Again this is another “use very sparingly” thing, but I’d say it’s worth 4-5 dice of damage.

Prone: A character who is prone grants combat to anyone making melee attacks against them, but has a +2 to defenses against ranged attacks so long as the attacking enemy is not adjacent. Prone characters take -2 to attack rolls, and you can use a minor action to drop prone. This is a common one, and works out more or less as worth 1D of damage. 

Restrained: A character who is restrained grants combat advantage and takes -2 to attack rolls. They’re also Immobilized, but can’t be moved by forced movement. This first shows up in a Fighter 1 Daily, albeit one that requires good tactical positioning- still this seems to generally show up in the 1D range.

Slowed: A slowed character has a movement speed of 2 (unless it was lower to begin with.) This doesn’t apply to forced movement or teleportation. Shows up first in an at-will which does 1D + ability modifier damage, so it’s a basic “perk”. 

Stunned: Stunned characters can’t take actions, can’t flank, and grant combat advantage.

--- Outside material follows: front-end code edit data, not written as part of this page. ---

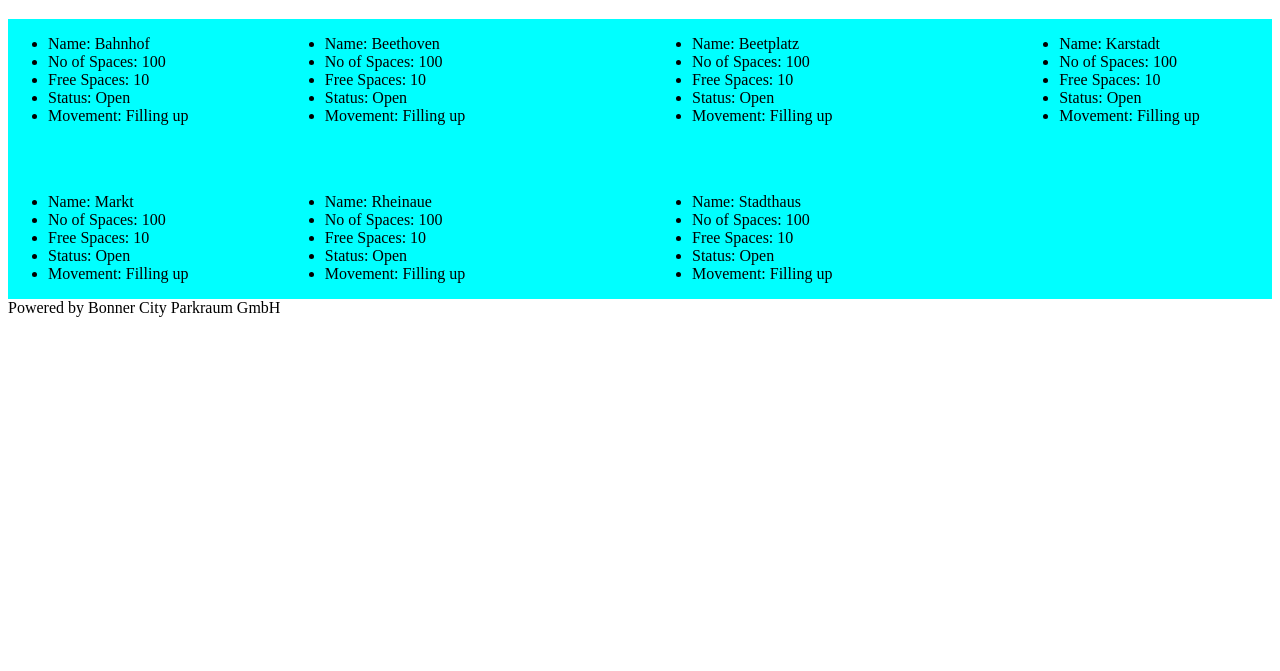
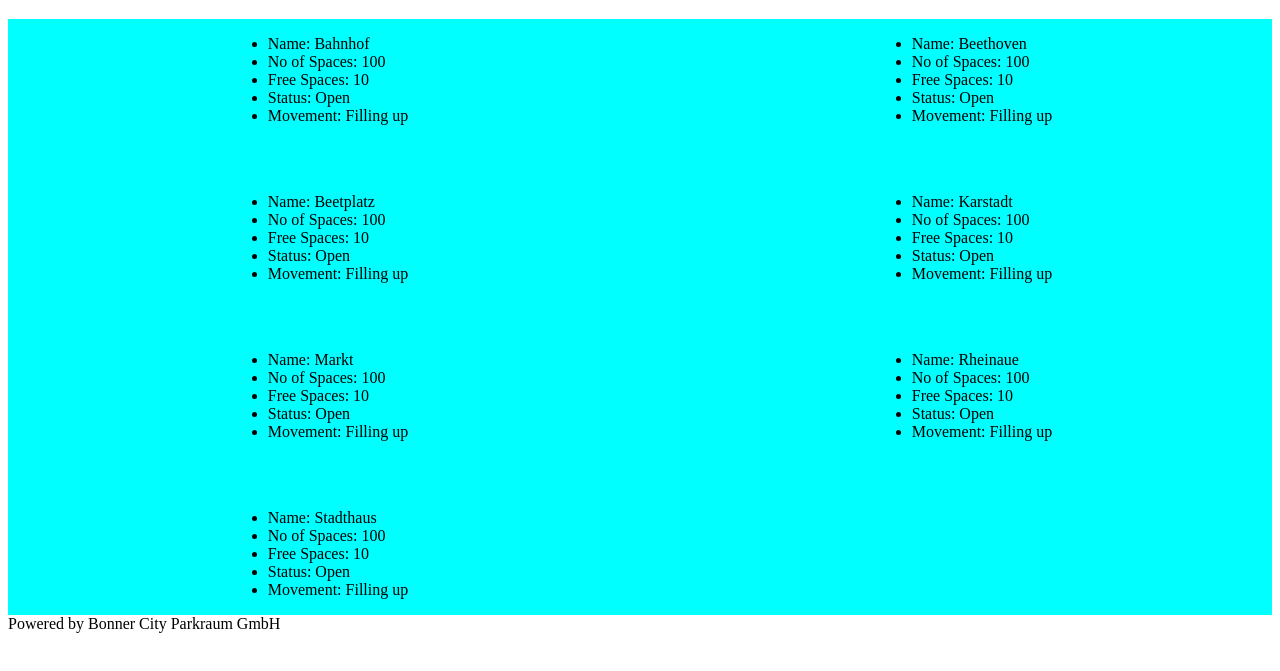
Before and after one commit to coderwurst/find-me-a-spot-Bonn, a website built with webpack: page src/index.html in a window 1280 px wide. Shown: the part 61-732 px from the top of the page. Built offline with nearby package versions, Linux system fonts and the light colour scheme; no server answers.

Commit message:
setup grid items

```diff
--- a/src/style/app.css
+++ b/src/style/app.css
@@ -1,13 +1,13 @@
 .container {
     display: grid;
-    grid-template-columns: 20% 1fr 1fr 20%;
+    grid-template-columns: 1fr 1fr;
     grid-template-rows: auto;
     grid-column-gap: 24px;
     grid-row-gap: 36px;
-    justify-items: stretch;
-    align-items: stretch;
-    justify-content: center;
-
 
     background-color: cyan;
 }
+
+.item {
+    place-self: center;
+}
```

This looks to be worth around 3 dice of damage, and is another “use sparingly” one. 

Surprised: Surprised characters can’t take actions or flank, and grant combat advantage. Since this happens at the start of combat, it’s not a thing that characters inflict via attack powers- it’s determined by circumstance. 

Unconscious: Unconscious characters are helpless, take -5 to all defenses, can’t take actions, can’t flank, and must fall prone if possible. A Level 1 Wizard daily can inflict this but only after a failed save, and common sense dictates it should be more powerful and worth more than helplessness (which is bundled in) or stunning. Could possibly go as high as 5D, lower if the target wakes on taking damage or being attacked, etc. 

Weakened: Weakened characters deal half damage with their attacks, not counting ongoing damage. This is a fairly common status to inflict and seems worth around 1D. 

As you can see, we are a long way from making this an exact science. Powers can get very complicated in terms of the trade-offs and side benefits they have, not to mention secondary attacks, ongoing effects, etc.
And we can’t assume the designers always got it right. I’ll be mentioning a few unbalanced elements and how they might be rectified later on, and it’s possible any or all of these have been under or overvalued by the rules team. 

For those wanting to make 4e a simpler game there’s an opening here- if you’re willing to accept more abstract status effects, you can narrow down the list- in particular I see “dazed”, “stunned”, “helpless”, and “unconscious” as being increasingly severe versions of a general impairment. This isn’t what I have planned for Untitled Space Opera Project but it may be helpful at higher levels.

All input on how powerful these effects can be in play is welcome. 


  1. I actually wrote up a doc, comparing the relative potency of status effects. Have a look:

    1. Thanks! Seems like "Lose A Turn" is a good abstracted one.